§ About this task
Your copy should hold every record exactly and no images.

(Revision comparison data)
□ □ □ □ □ □ □
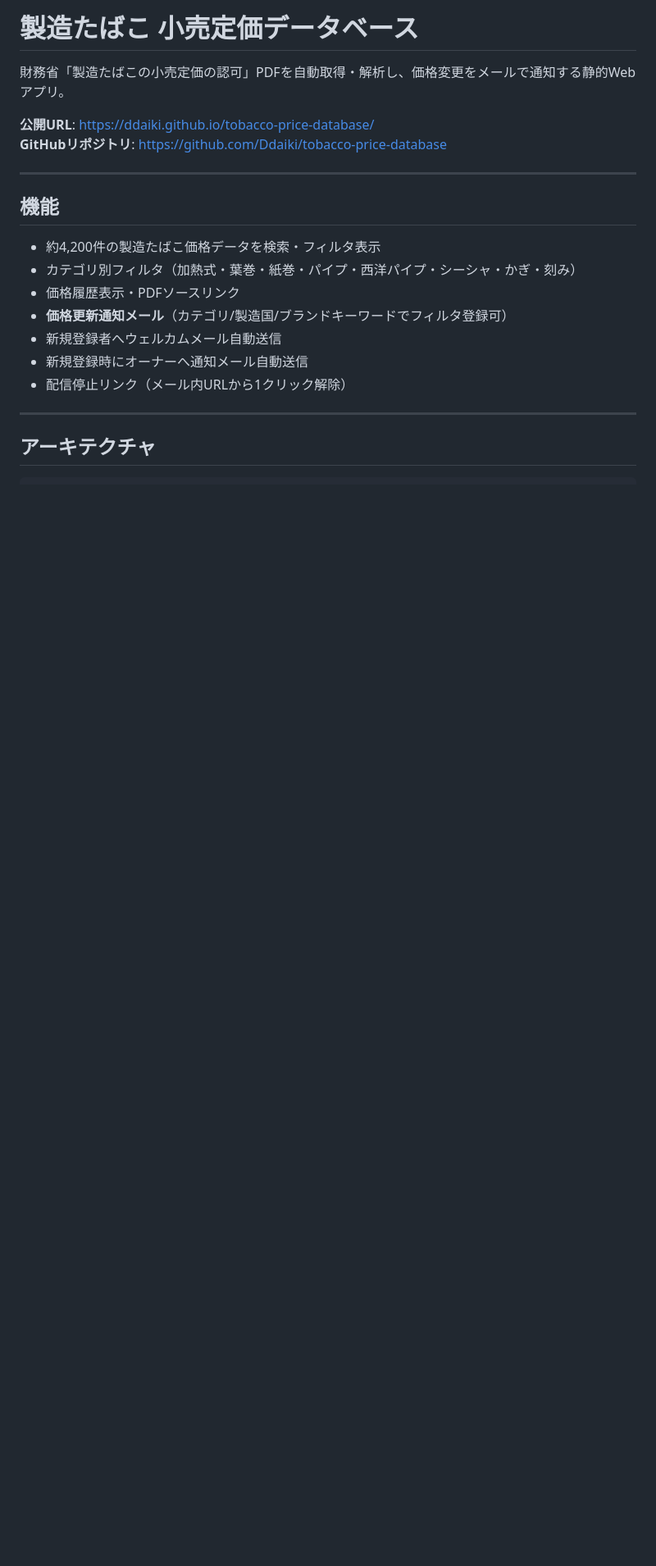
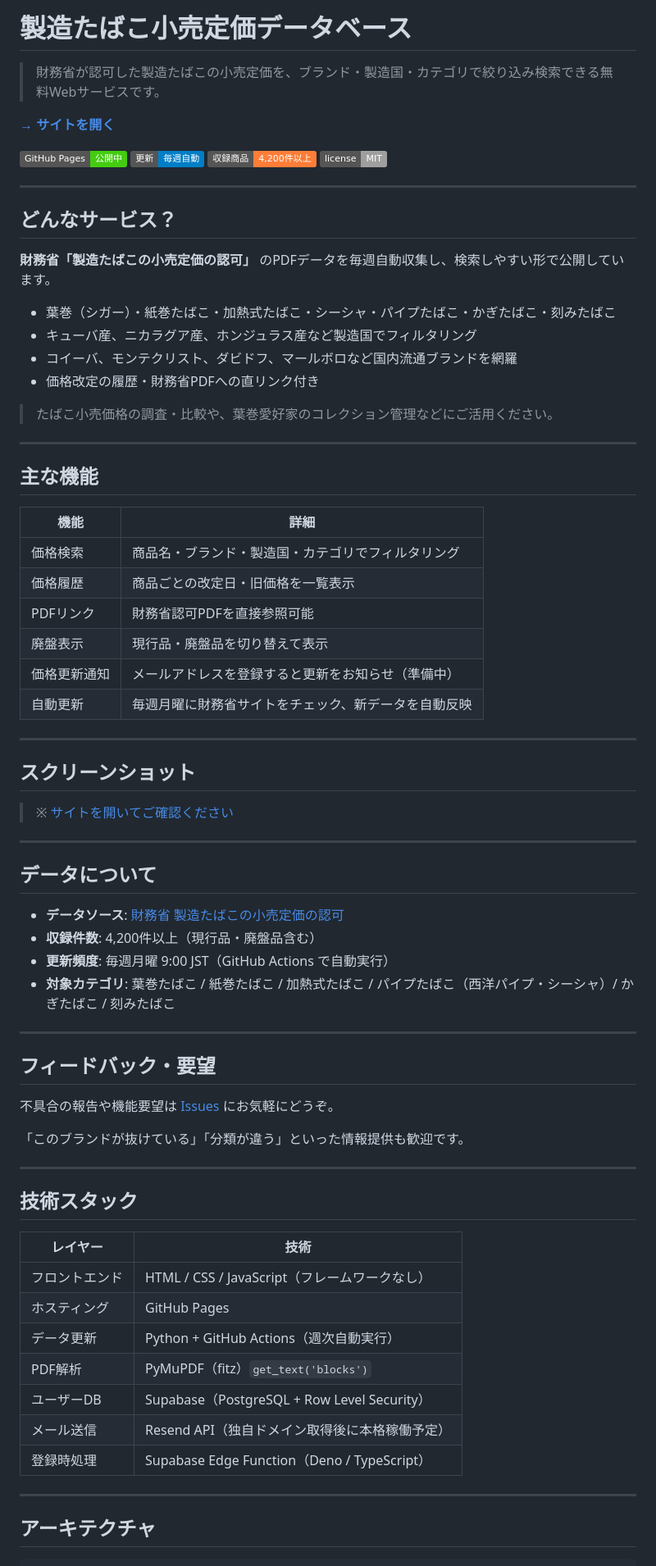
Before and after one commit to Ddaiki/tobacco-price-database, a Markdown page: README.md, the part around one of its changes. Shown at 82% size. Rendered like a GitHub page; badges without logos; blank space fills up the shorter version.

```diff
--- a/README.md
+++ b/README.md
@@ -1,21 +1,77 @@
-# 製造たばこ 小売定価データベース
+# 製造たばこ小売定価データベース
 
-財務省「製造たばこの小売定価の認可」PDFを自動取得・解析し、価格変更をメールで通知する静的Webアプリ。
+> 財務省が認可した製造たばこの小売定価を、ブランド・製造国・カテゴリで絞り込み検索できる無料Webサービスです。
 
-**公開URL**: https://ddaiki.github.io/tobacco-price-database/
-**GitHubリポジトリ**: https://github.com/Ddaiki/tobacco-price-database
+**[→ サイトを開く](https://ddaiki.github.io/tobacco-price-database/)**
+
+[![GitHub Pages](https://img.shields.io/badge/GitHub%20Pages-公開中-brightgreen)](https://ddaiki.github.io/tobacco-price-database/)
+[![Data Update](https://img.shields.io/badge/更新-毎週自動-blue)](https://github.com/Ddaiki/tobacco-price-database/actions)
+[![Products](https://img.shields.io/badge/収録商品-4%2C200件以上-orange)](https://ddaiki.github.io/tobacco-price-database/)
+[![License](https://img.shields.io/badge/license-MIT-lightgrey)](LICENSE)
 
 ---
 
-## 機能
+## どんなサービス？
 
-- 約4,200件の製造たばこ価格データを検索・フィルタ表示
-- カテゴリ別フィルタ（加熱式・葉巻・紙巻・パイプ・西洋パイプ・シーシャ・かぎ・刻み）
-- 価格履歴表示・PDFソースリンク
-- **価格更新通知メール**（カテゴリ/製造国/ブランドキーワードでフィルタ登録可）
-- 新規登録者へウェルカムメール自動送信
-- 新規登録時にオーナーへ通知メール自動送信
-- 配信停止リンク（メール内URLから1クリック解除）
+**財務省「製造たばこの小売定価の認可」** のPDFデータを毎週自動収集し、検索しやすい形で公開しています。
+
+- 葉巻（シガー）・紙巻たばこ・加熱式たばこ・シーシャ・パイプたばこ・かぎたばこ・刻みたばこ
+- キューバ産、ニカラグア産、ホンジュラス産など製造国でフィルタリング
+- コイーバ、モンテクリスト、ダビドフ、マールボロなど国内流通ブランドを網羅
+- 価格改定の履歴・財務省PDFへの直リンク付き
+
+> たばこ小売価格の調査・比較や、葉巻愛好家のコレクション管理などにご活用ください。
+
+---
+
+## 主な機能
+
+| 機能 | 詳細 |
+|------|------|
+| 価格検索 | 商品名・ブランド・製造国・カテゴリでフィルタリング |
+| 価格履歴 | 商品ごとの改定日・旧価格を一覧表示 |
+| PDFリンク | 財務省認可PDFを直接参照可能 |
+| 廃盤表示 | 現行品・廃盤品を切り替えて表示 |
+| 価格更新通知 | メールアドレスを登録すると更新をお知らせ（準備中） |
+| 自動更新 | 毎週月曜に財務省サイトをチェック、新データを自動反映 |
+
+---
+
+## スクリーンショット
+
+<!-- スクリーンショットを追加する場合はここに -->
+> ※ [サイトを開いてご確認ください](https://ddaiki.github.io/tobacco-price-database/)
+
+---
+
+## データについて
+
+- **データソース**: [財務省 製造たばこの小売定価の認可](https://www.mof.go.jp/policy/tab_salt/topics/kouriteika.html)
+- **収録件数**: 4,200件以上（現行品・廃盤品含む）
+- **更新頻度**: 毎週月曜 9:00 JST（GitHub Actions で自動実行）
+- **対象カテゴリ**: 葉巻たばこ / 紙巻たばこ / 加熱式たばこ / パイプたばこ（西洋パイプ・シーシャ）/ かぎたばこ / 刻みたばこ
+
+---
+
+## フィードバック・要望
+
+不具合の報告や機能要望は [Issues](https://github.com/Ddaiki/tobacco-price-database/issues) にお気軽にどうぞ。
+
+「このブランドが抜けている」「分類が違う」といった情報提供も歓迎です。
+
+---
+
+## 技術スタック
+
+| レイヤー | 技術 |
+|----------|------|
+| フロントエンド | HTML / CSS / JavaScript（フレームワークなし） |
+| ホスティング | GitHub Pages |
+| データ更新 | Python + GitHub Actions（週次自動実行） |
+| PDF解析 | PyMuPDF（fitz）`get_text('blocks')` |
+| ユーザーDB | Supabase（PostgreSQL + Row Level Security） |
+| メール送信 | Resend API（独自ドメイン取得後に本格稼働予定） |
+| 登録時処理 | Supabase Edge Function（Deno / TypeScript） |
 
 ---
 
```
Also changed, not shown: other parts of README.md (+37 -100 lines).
□ □ □ □ □ □ □
§ Solution
Before and after one commit to Ddaiki/tobacco-price-database, a Markdown page: README.md, the part around one of its changes. Shown at 82% size. Rendered like a GitHub page; badges without logos; blank space fills up the shorter version.

```diff
--- a/README.md
+++ b/README.md
@@ -1,21 +1,77 @@
-# 製造たばこ 小売定価データベース
+# 製造たばこ小売定価データベース
 
-財務省「製造たばこの小売定価の認可」PDFを自動取得・解析し、価格変更をメールで通知する静的Webアプリ。
+> 財務省が認可した製造たばこの小売定価を、ブランド・製造国・カテゴリで絞り込み検索できる無料Webサービスです。
 
-**公開URL**: https://ddaiki.github.io/tobacco-price-database/
-**GitHubリポジトリ**: https://github.com/Ddaiki/tobacco-price-database
+**[→ サイトを開く](https://ddaiki.github.io/tobacco-price-database/)**
+
+[![GitHub Pages](https://img.shields.io/badge/GitHub%20Pages-公開中-brightgreen)](https://ddaiki.github.io/tobacco-price-database/)
+[![Data Update](https://img.shields.io/badge/更新-毎週自動-blue)](https://github.com/Ddaiki/tobacco-price-database/actions)
+[![Products](https://img.shields.io/badge/収録商品-4%2C200件以上-orange)](https://ddaiki.github.io/tobacco-price-database/)
+[![License](https://img.shields.io/badge/license-MIT-lightgrey)](LICENSE)
 
 ---
 
-## 機能
+## どんなサービス？
 
-- 約4,200件の製造たばこ価格データを検索・フィルタ表示
-- カテゴリ別フィルタ（加熱式・葉巻・紙巻・パイプ・西洋パイプ・シーシャ・かぎ・刻み）
-- 価格履歴表示・PDFソースリンク
-- **価格更新通知メール**（カテゴリ/製造国/ブランドキーワードでフィルタ登録可）
-- 新規登録者へウェルカムメール自動送信
-- 新規登録時にオーナーへ通知メール自動送信
-- 配信停止リンク（メール内URLから1クリック解除）
+**財務省「製造たばこの小売定価の認可」** のPDFデータを毎週自動収集し、検索しやすい形で公開しています。
+
+- 葉巻（シガー）・紙巻たばこ・加熱式たばこ・シーシャ・パイプたばこ・かぎたばこ・刻みたばこ
+- キューバ産、ニカラグア産、ホンジュラス産など製造国でフィルタリング
+- コイーバ、モンテクリスト、ダビドフ、マールボロなど国内流通ブランドを網羅
+- 価格改定の履歴・財務省PDFへの直リンク付き
+
+> たばこ小売価格の調査・比較や、葉巻愛好家のコレクション管理などにご活用ください。
+
+---
+
+## 主な機能
+
+| 機能 | 詳細 |
+|------|------|
+| 価格検索 | 商品名・ブランド・製造国・カテゴリでフィルタリング |
+| 価格履歴 | 商品ごとの改定日・旧価格を一覧表示 |
+| PDFリンク | 財務省認可PDFを直接参照可能 |
+| 廃盤表示 | 現行品・廃盤品を切り替えて表示 |
+| 価格更新通知 | メールアドレスを登録すると更新をお知らせ（準備中） |
+| 自動更新 | 毎週月曜に財務省サイトをチェック、新データを自動反映 |
+
+---
+
+## スクリーンショット
+
+<!-- スクリーンショットを追加する場合はここに -->
+> ※ [サイトを開いてご確認ください](https://ddaiki.github.io/tobacco-price-database/)
+
+---
+
+## データについて
+
+- **データソース**: [財務省 製造たばこの小売定価の認可](https://www.mof.go.jp/policy/tab_salt/topics/kouriteika.html)
+- **収録件数**: 4,200件以上（現行品・廃盤品含む）
+- **更新頻度**: 毎週月曜 9:00 JST（GitHub Actions で自動実行）
+- **対象カテゴリ**: 葉巻たばこ / 紙巻たばこ / 加熱式たばこ / パイプたばこ（西洋パイプ・シーシャ）/ かぎたばこ / 刻みたばこ
+
+---
+
+## フィードバック・要望
+
+不具合の報告や機能要望は [Issues](https://github.com/Ddaiki/tobacco-price-database/issues) にお気軽にどうぞ。
+
+「このブランドが抜けている」「分類が違う」といった情報提供も歓迎です。
+
+---
+
+## 技術スタック
+
+| レイヤー | 技術 |
+|----------|------|
+| フロントエンド | HTML / CSS / JavaScript（フレームワークなし） |
+| ホスティング | GitHub Pages |
+| データ更新 | Python + GitHub Actions（週次自動実行） |
+| PDF解析 | PyMuPDF（fitz）`get_text('blocks')` |
+| ユーザーDB | Supabase（PostgreSQL + Row Level Security） |
+| メール送信 | Resend API（独自ドメイン取得後に本格稼働予定） |
+| 登録時処理 | Supabase Edge Function（Deno / TypeScript） |
 
 ---
 
```
Also changed, not shown: other parts of README.md (+37 -100 lines).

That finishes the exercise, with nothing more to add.